4. Begin to see the resources we have and how to use them. What strengths, what assets, what dreams, what skills, what muscles?
5. Learn some about how to host dialogues that matter, which surface grief and joy and possibilities and actions
6. Begin to support each other in making the changes we need ourselves, while visible to and connected with each other.
7. Sensing into what else is possible in each of our lives and in each of our regions.

Of course, this will emerge and shift and change. It may be something entirely different when Yamamoto-san returns. But I think the core will remain: releasing grief while continuing to stand with it. Connecting with each other. Regaining some measure of authority over our own lives. Discovering the minimum elegant steps which will allow self-organizing to emerge everywhere, and especially in the Tohoku Region, in Fukushima, at this one shelter for 2000 people whose lives have shifted so dramatically.

Honored to be here in these conversations. Providing a listening presence and occasionally being able to speak in stories and ideas from Berkana’s work around the world.

Blessings,

Bob

Bob Stilger
www.resilientcommunities.org
A next email in the following blogpost.

Understanding Living Systems

Monday, April 4th, 2011

Most of my readers might know the TED-talks, with tons of great and inspiring talks. Many evenings they are my private television screen. More and more, there are TEDx-talks all over the globe, yet another stream of great content.
I’m posting here one by Michelle Holiday in TEDx Concordia (no clue where that is), explaining what is essential in the living systems view. Great explanation – straigth to essentials…
I wish I could do it that way!

what stands in the way…

Thursday, February 24th, 2011

We know what makes us happy—
but too often
our economic decisions stand in the way.

This I find is such a great, true quote. I would say ‘our economic beliefs’ stand in the way. The quote is related to a new documentary The Economics of Happiness.

The Commons

Wednesday, February 16th, 2011

There seems to be more and more attention to what is called The Commons. One blogger that I have been reading regularly lately is David Bollier. To this date, it is always inspiring what he is writing about.

Here is the beginning of one of his latest blogposts. It seems here and there something is really changing! More gentleness, more vulnerability, more community, more inner dimensions…

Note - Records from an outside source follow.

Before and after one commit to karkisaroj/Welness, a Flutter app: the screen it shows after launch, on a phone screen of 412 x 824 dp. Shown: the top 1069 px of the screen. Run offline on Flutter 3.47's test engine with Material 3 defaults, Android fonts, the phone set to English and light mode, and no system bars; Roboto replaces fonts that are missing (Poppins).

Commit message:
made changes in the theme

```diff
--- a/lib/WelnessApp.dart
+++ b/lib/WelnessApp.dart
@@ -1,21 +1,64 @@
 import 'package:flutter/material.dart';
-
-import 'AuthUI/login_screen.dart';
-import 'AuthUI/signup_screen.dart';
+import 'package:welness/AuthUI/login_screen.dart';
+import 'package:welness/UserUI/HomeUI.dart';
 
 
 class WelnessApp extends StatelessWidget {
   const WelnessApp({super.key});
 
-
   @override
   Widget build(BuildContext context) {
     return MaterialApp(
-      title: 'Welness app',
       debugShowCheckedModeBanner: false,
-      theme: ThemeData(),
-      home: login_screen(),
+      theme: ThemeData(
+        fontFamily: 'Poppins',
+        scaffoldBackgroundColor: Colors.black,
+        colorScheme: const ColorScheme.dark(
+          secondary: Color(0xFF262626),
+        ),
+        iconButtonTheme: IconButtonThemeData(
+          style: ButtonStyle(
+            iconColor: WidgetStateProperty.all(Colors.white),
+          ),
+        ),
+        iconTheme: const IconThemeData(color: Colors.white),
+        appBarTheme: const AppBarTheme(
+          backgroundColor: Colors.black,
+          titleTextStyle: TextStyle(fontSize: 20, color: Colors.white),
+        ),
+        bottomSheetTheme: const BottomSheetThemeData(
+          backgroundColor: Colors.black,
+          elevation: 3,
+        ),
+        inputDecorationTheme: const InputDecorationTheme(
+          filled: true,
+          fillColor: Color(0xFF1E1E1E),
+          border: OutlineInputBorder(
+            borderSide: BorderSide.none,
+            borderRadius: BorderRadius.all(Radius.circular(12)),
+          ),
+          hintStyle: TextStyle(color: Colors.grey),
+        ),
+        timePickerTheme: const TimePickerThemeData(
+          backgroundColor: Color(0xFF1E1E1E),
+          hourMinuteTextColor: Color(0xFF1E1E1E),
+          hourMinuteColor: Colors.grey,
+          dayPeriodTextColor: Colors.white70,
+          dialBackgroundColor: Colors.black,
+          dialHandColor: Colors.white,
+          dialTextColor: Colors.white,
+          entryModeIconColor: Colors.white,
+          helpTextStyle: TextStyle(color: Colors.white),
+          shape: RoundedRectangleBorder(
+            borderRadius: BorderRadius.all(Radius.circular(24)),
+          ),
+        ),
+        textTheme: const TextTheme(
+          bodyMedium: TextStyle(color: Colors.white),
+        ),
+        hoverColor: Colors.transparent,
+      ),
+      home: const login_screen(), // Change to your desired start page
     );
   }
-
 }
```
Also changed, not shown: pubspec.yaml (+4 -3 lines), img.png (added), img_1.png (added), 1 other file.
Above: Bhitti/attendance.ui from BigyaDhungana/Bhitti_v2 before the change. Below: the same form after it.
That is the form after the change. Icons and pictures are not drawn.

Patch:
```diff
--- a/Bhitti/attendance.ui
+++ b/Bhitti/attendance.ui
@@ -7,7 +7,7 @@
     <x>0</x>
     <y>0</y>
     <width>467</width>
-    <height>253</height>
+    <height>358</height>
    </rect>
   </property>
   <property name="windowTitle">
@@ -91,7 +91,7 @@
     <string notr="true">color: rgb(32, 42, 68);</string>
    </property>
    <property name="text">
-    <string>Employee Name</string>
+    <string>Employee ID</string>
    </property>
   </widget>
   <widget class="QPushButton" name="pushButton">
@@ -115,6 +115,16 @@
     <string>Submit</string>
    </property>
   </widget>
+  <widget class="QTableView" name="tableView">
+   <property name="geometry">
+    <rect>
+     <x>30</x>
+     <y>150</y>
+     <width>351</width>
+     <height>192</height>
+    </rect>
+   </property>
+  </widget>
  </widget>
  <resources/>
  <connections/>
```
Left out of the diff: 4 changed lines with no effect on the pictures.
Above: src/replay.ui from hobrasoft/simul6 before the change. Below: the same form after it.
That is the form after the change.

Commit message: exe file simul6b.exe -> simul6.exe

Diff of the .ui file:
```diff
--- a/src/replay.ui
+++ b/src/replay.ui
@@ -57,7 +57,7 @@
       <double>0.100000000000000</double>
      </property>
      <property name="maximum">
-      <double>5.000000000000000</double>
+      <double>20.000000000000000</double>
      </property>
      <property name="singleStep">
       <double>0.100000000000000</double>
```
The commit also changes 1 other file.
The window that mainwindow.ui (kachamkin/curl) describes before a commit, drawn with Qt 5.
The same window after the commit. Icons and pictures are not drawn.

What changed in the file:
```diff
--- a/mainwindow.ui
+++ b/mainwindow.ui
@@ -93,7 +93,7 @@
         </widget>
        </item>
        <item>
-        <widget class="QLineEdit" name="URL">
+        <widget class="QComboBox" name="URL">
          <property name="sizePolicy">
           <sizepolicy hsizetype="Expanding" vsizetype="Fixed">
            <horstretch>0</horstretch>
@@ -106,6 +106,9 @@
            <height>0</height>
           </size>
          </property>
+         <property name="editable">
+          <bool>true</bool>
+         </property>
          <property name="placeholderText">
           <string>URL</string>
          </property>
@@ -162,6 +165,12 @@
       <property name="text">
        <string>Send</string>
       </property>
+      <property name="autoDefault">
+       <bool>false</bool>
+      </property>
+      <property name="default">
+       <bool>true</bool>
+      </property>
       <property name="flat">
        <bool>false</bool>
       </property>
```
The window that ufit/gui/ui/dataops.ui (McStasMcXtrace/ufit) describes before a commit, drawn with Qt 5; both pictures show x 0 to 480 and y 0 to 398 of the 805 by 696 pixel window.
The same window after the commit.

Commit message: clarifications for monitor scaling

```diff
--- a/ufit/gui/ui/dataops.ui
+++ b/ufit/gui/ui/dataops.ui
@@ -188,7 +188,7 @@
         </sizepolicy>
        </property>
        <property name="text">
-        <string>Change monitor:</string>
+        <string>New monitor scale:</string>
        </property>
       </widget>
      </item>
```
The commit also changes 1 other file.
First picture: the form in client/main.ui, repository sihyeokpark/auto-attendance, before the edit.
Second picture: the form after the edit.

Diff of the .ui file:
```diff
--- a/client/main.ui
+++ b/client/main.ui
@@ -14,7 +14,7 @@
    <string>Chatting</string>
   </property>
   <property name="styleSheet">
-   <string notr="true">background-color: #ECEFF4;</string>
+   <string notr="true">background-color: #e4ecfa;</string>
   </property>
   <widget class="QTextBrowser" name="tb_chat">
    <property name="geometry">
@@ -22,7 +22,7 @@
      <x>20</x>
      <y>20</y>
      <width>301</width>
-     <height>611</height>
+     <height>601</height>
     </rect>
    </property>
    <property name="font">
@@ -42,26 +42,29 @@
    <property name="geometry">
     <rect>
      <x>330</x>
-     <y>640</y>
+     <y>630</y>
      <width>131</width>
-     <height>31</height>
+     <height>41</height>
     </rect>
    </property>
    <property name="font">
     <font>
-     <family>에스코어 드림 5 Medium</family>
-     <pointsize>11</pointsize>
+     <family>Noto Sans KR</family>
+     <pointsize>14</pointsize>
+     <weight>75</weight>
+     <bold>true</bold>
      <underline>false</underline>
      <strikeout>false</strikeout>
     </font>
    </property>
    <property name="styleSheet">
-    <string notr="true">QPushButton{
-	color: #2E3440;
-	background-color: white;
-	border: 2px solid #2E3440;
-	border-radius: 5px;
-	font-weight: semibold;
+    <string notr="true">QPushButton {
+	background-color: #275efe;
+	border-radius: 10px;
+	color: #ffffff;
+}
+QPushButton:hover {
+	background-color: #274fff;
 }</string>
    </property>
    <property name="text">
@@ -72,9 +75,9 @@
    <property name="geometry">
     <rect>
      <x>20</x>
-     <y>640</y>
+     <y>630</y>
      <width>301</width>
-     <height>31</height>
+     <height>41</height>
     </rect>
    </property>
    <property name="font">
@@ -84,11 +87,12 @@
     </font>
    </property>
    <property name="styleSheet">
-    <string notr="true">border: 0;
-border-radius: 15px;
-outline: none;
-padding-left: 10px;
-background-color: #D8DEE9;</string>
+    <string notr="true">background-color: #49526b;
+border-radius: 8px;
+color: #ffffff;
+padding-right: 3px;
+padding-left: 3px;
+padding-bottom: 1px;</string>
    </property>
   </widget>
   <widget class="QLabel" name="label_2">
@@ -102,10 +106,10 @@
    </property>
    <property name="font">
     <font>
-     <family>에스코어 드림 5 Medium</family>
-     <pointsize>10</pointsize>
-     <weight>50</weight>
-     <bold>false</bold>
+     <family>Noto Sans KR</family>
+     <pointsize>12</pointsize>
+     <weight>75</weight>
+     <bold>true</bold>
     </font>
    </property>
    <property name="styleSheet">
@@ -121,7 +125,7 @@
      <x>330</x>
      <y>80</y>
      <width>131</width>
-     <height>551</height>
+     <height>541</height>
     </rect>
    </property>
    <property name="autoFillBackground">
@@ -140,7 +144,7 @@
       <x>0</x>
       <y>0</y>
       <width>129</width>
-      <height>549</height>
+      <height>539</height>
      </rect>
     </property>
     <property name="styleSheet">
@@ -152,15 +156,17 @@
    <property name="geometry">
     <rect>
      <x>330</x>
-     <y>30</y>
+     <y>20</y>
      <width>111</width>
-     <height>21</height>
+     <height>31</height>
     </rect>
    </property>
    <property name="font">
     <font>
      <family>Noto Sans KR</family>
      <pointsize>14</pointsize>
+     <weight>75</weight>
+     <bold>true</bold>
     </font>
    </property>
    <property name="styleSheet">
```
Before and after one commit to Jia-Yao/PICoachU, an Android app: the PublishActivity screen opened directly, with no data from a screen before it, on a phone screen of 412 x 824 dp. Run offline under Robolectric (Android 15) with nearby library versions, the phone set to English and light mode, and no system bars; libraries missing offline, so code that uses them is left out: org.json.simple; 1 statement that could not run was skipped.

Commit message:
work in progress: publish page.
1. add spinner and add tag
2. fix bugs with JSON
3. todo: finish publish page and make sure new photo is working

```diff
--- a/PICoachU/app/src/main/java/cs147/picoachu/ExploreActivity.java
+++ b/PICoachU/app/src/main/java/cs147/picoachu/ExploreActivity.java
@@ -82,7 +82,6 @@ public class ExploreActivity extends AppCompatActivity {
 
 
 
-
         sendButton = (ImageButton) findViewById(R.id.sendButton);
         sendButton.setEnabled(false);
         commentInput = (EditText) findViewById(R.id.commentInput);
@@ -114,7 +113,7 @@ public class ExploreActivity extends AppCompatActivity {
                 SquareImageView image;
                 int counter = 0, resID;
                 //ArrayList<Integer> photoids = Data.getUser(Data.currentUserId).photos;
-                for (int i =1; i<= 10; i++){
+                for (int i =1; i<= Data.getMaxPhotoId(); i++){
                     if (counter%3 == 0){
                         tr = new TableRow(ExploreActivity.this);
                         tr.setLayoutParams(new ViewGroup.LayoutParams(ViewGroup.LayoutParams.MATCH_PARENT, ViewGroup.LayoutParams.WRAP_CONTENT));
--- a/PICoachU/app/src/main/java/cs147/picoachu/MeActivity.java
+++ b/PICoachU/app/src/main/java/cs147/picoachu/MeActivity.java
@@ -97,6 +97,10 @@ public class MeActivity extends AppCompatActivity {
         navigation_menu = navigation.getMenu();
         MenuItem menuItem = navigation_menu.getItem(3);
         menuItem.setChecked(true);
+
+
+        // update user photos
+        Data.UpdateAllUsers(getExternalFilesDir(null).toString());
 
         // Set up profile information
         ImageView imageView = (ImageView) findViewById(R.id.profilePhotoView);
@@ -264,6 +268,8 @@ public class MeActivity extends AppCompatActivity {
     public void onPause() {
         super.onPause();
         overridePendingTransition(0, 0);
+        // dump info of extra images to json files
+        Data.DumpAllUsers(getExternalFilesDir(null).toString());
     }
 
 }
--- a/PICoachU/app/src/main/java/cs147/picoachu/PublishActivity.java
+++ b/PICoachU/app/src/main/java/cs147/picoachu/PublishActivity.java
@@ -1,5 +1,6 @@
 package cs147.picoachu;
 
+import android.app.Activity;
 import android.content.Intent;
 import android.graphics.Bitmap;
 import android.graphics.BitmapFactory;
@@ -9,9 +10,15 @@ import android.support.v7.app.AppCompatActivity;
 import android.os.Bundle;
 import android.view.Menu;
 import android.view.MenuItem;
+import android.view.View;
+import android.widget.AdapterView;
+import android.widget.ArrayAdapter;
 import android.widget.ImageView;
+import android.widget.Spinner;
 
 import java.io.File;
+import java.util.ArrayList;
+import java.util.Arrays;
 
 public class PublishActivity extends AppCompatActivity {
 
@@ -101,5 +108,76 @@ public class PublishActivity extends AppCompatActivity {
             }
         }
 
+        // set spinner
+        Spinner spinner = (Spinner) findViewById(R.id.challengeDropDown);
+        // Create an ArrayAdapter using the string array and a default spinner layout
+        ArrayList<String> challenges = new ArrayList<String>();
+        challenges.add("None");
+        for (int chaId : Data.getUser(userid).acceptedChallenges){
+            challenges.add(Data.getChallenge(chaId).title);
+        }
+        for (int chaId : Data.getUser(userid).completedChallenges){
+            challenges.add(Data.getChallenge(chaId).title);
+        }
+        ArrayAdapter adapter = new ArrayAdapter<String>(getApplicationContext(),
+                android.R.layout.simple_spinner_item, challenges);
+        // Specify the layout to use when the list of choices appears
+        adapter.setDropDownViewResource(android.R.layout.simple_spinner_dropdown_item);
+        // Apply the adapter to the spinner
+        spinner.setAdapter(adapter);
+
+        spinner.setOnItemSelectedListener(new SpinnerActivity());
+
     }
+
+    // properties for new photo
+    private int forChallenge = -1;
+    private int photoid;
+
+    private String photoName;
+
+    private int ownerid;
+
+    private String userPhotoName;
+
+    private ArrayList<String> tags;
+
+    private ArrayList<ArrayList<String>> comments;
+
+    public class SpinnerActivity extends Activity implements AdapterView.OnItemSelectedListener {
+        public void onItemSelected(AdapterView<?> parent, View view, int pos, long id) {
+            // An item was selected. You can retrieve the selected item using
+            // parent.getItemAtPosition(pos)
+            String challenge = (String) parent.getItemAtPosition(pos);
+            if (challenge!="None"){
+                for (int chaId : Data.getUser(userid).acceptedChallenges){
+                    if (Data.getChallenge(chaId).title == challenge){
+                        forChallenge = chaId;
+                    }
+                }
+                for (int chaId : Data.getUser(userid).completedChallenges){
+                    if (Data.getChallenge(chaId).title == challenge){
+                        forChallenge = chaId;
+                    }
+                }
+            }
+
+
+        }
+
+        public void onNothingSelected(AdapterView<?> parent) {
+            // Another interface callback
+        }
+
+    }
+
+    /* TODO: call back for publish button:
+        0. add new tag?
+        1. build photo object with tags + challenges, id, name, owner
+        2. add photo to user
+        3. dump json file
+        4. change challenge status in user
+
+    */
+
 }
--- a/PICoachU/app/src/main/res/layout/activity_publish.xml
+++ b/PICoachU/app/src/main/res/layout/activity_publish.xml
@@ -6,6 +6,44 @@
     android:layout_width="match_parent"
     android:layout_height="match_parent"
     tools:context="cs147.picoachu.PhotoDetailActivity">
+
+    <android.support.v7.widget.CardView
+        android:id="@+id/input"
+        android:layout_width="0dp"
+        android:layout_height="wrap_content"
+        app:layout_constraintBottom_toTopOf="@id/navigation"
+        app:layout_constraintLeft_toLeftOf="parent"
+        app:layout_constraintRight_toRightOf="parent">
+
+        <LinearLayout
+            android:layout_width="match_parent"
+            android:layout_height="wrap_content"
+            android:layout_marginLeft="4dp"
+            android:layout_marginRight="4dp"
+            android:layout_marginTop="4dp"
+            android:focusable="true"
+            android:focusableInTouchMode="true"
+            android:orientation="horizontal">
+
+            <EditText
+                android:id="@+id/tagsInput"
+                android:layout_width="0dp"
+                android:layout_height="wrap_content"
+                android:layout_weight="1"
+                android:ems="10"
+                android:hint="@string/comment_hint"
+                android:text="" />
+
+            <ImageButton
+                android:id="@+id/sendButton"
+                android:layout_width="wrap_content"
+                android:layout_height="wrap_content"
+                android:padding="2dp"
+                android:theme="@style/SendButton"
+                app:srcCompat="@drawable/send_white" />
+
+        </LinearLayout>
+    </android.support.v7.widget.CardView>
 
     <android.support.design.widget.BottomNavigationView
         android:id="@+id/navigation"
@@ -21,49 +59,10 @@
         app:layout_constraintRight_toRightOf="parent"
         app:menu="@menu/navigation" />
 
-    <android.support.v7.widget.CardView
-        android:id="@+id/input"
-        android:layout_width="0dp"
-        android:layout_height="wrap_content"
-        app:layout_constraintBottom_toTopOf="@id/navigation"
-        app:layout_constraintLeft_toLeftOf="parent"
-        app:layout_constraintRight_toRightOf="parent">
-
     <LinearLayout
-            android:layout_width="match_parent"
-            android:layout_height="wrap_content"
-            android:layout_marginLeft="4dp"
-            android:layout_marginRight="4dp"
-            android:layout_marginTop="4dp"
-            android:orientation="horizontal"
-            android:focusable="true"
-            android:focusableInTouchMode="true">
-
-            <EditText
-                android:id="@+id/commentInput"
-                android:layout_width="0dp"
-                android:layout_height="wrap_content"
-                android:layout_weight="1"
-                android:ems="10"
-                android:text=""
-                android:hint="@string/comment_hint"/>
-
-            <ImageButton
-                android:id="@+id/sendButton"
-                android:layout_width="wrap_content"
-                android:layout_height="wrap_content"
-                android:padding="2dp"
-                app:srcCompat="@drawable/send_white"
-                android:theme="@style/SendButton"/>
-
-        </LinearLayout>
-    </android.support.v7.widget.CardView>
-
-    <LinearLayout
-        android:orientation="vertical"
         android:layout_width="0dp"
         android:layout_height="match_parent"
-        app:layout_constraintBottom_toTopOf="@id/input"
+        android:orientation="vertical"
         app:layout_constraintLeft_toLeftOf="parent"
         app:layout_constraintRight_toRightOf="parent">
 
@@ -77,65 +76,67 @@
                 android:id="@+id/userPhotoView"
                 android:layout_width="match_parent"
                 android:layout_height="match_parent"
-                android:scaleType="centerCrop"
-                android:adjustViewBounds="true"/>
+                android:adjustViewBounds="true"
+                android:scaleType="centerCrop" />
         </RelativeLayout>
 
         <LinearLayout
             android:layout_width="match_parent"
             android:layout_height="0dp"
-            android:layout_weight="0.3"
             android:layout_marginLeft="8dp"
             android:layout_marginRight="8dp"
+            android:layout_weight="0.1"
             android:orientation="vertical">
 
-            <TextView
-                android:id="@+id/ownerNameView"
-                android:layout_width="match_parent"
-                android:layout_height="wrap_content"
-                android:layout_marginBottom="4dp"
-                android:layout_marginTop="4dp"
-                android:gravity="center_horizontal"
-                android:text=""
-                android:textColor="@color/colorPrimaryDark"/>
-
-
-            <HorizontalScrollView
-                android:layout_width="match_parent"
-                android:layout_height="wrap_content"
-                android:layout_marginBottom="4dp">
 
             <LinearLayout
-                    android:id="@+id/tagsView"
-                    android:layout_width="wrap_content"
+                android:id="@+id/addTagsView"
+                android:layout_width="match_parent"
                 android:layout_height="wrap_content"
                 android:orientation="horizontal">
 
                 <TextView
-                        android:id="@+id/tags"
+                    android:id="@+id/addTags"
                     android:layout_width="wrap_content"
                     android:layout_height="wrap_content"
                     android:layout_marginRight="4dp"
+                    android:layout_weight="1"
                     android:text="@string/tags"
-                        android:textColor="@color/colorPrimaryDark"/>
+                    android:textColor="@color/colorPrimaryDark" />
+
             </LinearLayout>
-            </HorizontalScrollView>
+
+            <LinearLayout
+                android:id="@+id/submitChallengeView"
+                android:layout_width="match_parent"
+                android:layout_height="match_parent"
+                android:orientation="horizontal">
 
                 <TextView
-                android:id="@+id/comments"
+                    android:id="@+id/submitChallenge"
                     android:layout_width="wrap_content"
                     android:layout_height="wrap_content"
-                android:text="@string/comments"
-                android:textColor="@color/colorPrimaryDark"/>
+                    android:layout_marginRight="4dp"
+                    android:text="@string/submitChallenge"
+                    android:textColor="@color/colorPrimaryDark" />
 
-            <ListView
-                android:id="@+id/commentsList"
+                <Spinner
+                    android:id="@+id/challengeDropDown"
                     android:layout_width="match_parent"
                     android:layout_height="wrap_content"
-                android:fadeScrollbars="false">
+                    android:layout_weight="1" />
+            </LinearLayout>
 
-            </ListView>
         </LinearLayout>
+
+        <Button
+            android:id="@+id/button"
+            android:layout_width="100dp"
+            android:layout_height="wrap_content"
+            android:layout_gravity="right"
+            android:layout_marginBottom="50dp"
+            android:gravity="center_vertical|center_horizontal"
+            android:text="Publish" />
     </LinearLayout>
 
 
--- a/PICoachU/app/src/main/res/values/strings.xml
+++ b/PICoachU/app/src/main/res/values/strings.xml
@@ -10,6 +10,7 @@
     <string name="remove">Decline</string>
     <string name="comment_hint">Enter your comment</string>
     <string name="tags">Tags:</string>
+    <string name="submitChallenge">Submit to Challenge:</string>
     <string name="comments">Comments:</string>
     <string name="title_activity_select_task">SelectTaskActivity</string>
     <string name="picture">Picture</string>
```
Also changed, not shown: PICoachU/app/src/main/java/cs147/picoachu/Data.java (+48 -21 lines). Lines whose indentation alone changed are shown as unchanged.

While common lands and waters are being stolen by investors and developers the world over, the Supreme Court of India decided it was not going to look the other way. In a bold, surprising ruling, the Court made a sweeping defense of the commons as commons.

In the January 28 decision, the Court held that the enclosure of a village pond in Rohar Jagir, Tehsil, in the State of Punjab, by real estate developers was a totally illegal occupation of the commons. The developers, who were appealing a lower court ruling, had filled in the pond with soil and started building houses on it. The Court ruled in unmistakable terms that the pond/land must revert to the commoners immediately and the illegal occupiers must be evicted. Even more remarkable, the Court held that similar enclosures of common lands elsewhere in India must be reversed even if they have been in effect for years.

On the Commons

Monday, October 25th, 2010

For me this is a must read about one of the current new developments: understanding more about what The Commons is about. Here you find an interview with Silke Helfrich, one of the leading ladies of this ‘movement’ of commoners.

I thought you could do this one click to read it, instead of copy/paste it over here. You might find other interesting stuff over there, who knows?